|Sutta Name||Nikaya||Vagga||Academic||PTS||PSA Plae||Keywords||Notes|
|Maaga.n.diya | Maagandiya||Majjhima||Majjhimapa.n.naasa, Paribbaajaka Vagga||MN.075||M.i.501-13||20/486||repression, asceticism, restraint of the senses, maintainence of health||The Buddha denies that his teaching is repressionist (bhunahu) saying that he teaches only a subjugation of the senses, knowing their origin and their cessation; he has discarded all craving after them and dwells with his heart in peace. He then relates how in his youth he has enjoyed luxury and subsequently renounced it. He could now no longer crave them than a leper cured of his disease craves for his old sores. Both the Buddha and teachers of other persuasions are convinced that health is the greatest boon and Nirvana the highest bliss. But the Buddhas concept of health and Nirvana differs from other teachers. Their knowledge is as that of a blind man taken on trust. Magandiya listens and is convinced.

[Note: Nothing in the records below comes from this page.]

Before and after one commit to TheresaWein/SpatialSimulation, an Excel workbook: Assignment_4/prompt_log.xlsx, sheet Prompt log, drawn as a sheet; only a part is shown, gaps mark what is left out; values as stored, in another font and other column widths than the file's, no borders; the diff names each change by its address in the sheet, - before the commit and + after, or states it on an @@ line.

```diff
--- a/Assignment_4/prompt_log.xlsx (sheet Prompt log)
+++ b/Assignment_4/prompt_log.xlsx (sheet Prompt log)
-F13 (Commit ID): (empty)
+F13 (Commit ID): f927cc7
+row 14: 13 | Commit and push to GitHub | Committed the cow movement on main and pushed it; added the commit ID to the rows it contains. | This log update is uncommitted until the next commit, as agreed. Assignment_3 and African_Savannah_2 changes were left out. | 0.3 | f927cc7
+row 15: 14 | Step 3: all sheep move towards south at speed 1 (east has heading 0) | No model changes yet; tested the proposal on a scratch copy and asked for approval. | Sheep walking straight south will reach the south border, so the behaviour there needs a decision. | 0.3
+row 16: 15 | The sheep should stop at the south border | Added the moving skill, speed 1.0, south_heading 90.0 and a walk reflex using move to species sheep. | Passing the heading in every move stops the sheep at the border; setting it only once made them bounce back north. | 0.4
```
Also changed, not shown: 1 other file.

He enters the order and becomes an arahant.|
Last modified on: Sunday, 9 January 2000.